WORK ORDER:
Output the records exactly, and drop each picture.

(Edit difference data)
· · · · ·

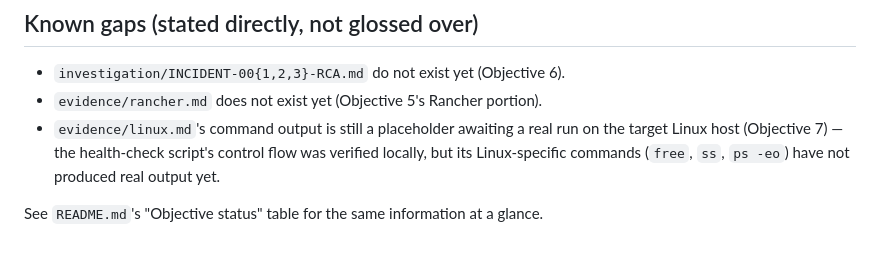
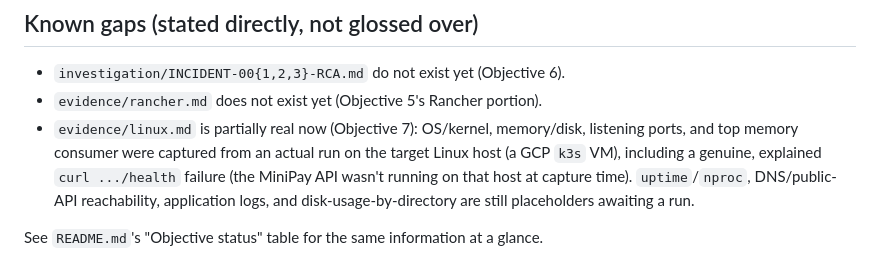
Before and after one commit to owais-963/paysys-assesment-submission, a Markdown page: ARCHITECTURE.md, the part around the change. Drawn GitHub-style.

```diff
--- a/ARCHITECTURE.md
+++ b/ARCHITECTURE.md
@@ -173,10 +173,13 @@ individual failures.
 
 - `investigation/INCIDENT-00{1,2,3}-RCA.md` do not exist yet (Objective 6).
 - `evidence/rancher.md` does not exist yet (Objective 5's Rancher portion).
-- `evidence/linux.md`'s command output is still a placeholder awaiting a
-  real run on the target Linux host (Objective 7) — the health-check
-  script's control flow was verified locally, but its Linux-specific
-  commands (`free`, `ss`, `ps -eo`) have not produced real output yet.
+- `evidence/linux.md` is partially real now (Objective 7): OS/kernel,
+  memory/disk, listening ports, and top memory consumer were captured
+  from an actual run on the target Linux host (a GCP `k3s` VM), including
+  a genuine, explained `curl .../health` failure (the MiniPay API wasn't
+  running on that host at capture time). `uptime`/`nproc`,
+  DNS/public-API reachability, application logs, and disk-usage-by-directory
+  are still placeholders awaiting a run.
 
 See `README.md`'s "Objective status" table for the same information at a
 glance.
```
Also changed, not shown: README.md (+1 -1 lines).
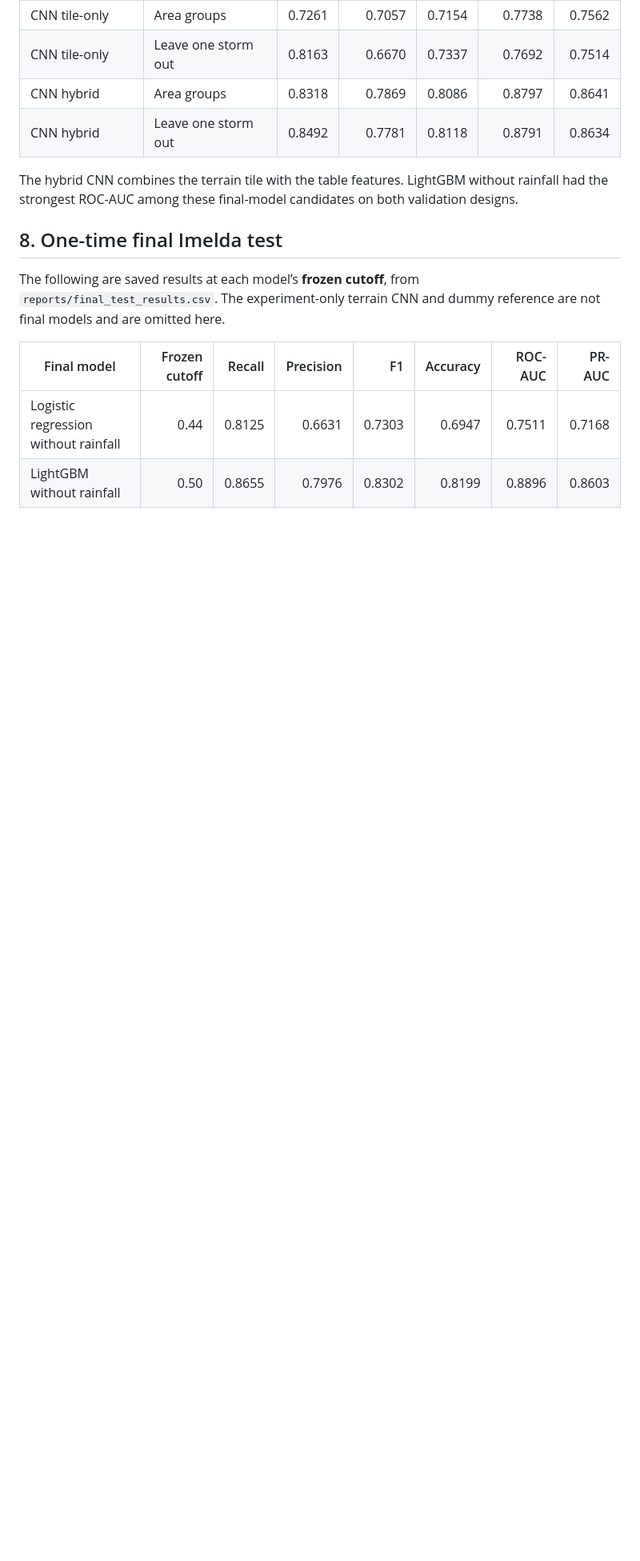
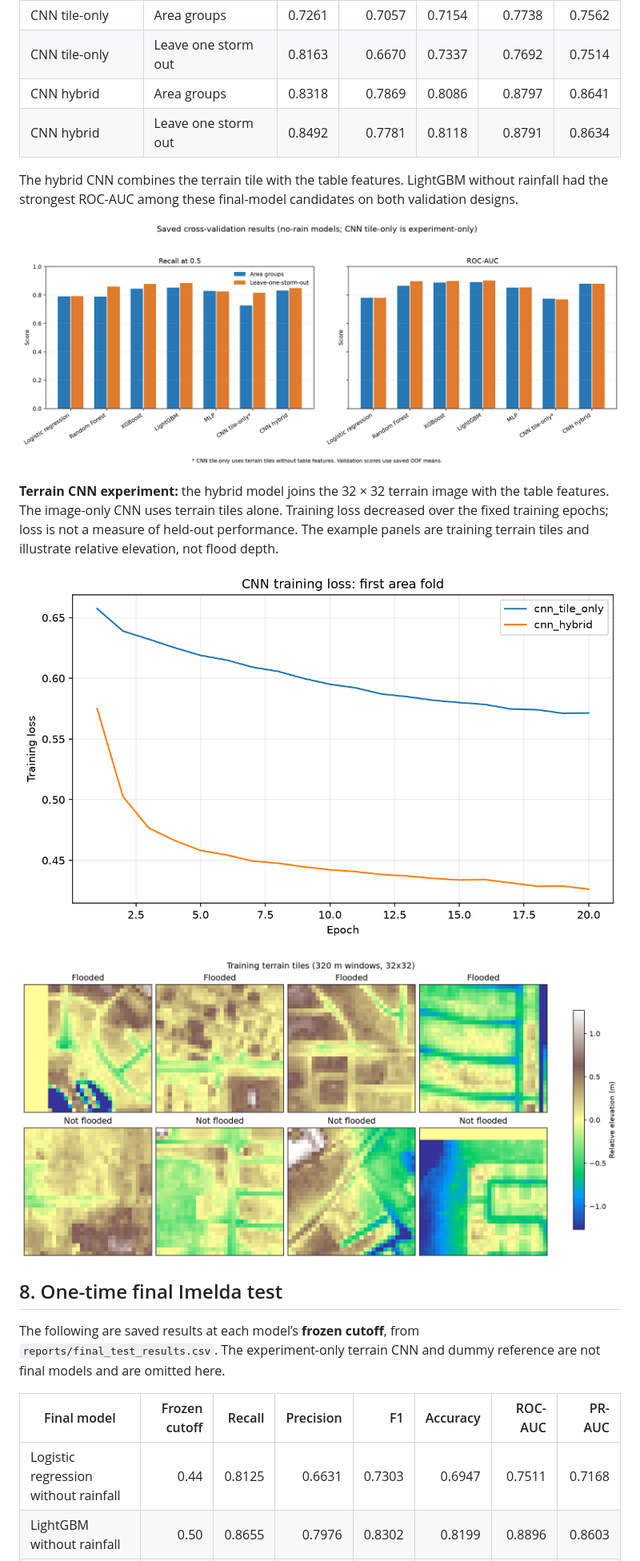
Before and after one commit to sakina-saifuddin/Spatio-Temporal-Urban-Flood-Hotspot-Prediction-with-Multi-Source-Geospatial-Data-Engineering-, a Markdown page: README.md, the part around one of its changes. Shown at 80% size. Drawn GitHub-style; pictures changed too: reports/figures/validation_model_comparison.png (added); blank space fills up the shorter version.

Commit message:
Add results charts to project README
Co-authored-by: Copilot <223556219+Copilot@users.noreply.github.com>

```diff
--- a/README.md
+++ b/README.md
@@ -87,6 +91,14 @@ The following table reports the no-rainfall model variants and the terrain-only
 
 The hybrid CNN combines the terrain tile with the table features. LightGBM without rainfall had the strongest ROC-AUC among these final-model candidates on both validation designs.
 
+![Saved area-group and leave-one-storm-out validation recall and ROC-AUC comparisons](reports/figures/validation_model_comparison.png)
+
+**Terrain CNN experiment:** the hybrid model joins the 32 × 32 terrain image with the table features. The image-only CNN uses terrain tiles alone. Training loss decreased over the fixed training epochs; loss is not a measure of held-out performance. The example panels are training terrain tiles and illustrate relative elevation, not flood depth.
+
+![CNN training loss for the first area fold](reports/figures/cnn_training_loss.png)
+
+![Examples of flooded and not-flooded training terrain tiles](reports/figures/example_tiles_full.png)
+
 ## 8. One-time final Imelda test
 
 The following are saved results at each model’s **frozen cutoff**, from `reports/final_test_results.csv`. The experiment-only terrain CNN and dummy reference are not final models and are omitted here.
```
Also changed, not shown: other parts of README.md (+18 -0 lines), docs/PROJECT_RECORD.md (+13 -0 lines), reports/figures/final_test_model_comparison.png (added), 1 other file.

· · · · ·

TASK ANSWER:
Before and after one commit to owais-963/paysys-assesment-submission, a Markdown page: ARCHITECTURE.md, the part around the change. Drawn GitHub-style.

```diff
--- a/ARCHITECTURE.md
+++ b/ARCHITECTURE.md
@@ -173,10 +173,13 @@ individual failures.
 
 - `investigation/INCIDENT-00{1,2,3}-RCA.md` do not exist yet (Objective 6).
 - `evidence/rancher.md` does not exist yet (Objective 5's Rancher portion).
-- `evidence/linux.md`'s command output is still a placeholder awaiting a
-  real run on the target Linux host (Objective 7) — the health-check
-  script's control flow was verified locally, but its Linux-specific
-  commands (`free`, `ss`, `ps -eo`) have not produced real output yet.
+- `evidence/linux.md` is partially real now (Objective 7): OS/kernel,
+  memory/disk, listening ports, and top memory consumer were captured
+  from an actual run on the target Linux host (a GCP `k3s` VM), including
+  a genuine, explained `curl .../health` failure (the MiniPay API wasn't
+  running on that host at capture time). `uptime`/`nproc`,
+  DNS/public-API reachability, application logs, and disk-usage-by-directory
+  are still placeholders awaiting a run.
 
 See `README.md`'s "Objective status" table for the same information at a
 glance.
```
Also changed, not shown: README.md (+1 -1 lines).
Before and after one commit to sakina-saifuddin/Spatio-Temporal-Urban-Flood-Hotspot-Prediction-with-Multi-Source-Geospatial-Data-Engineering-, a Markdown page: README.md, the part around one of its changes. Shown at 80% size. Drawn GitHub-style; pictures changed too: reports/figures/validation_model_comparison.png (added); blank space fills up the shorter version.

Commit message:
Add results charts to project README
Co-authored-by: Copilot <223556219+Copilot@users.noreply.github.com>

```diff
--- a/README.md
+++ b/README.md
@@ -87,6 +91,14 @@ The following table reports the no-rainfall model variants and the terrain-only
 
 The hybrid CNN combines the terrain tile with the table features. LightGBM without rainfall had the strongest ROC-AUC among these final-model candidates on both validation designs.
 
+![Saved area-group and leave-one-storm-out validation recall and ROC-AUC comparisons](reports/figures/validation_model_comparison.png)
+
+**Terrain CNN experiment:** the hybrid model joins the 32 × 32 terrain image with the table features. The image-only CNN uses terrain tiles alone. Training loss decreased over the fixed training epochs; loss is not a measure of held-out performance. The example panels are training terrain tiles and illustrate relative elevation, not flood depth.
+
+![CNN training loss for the first area fold](reports/figures/cnn_training_loss.png)
+
+![Examples of flooded and not-flooded training terrain tiles](reports/figures/example_tiles_full.png)
+
 ## 8. One-time final Imelda test
 
 The following are saved results at each model’s **frozen cutoff**, from `reports/final_test_results.csv`. The experiment-only terrain CNN and dummy reference are not final models and are omitted here.
```
Also changed, not shown: other parts of README.md (+18 -0 lines), docs/PROJECT_RECORD.md (+13 -0 lines), reports/figures/final_test_model_comparison.png (added), 1 other file.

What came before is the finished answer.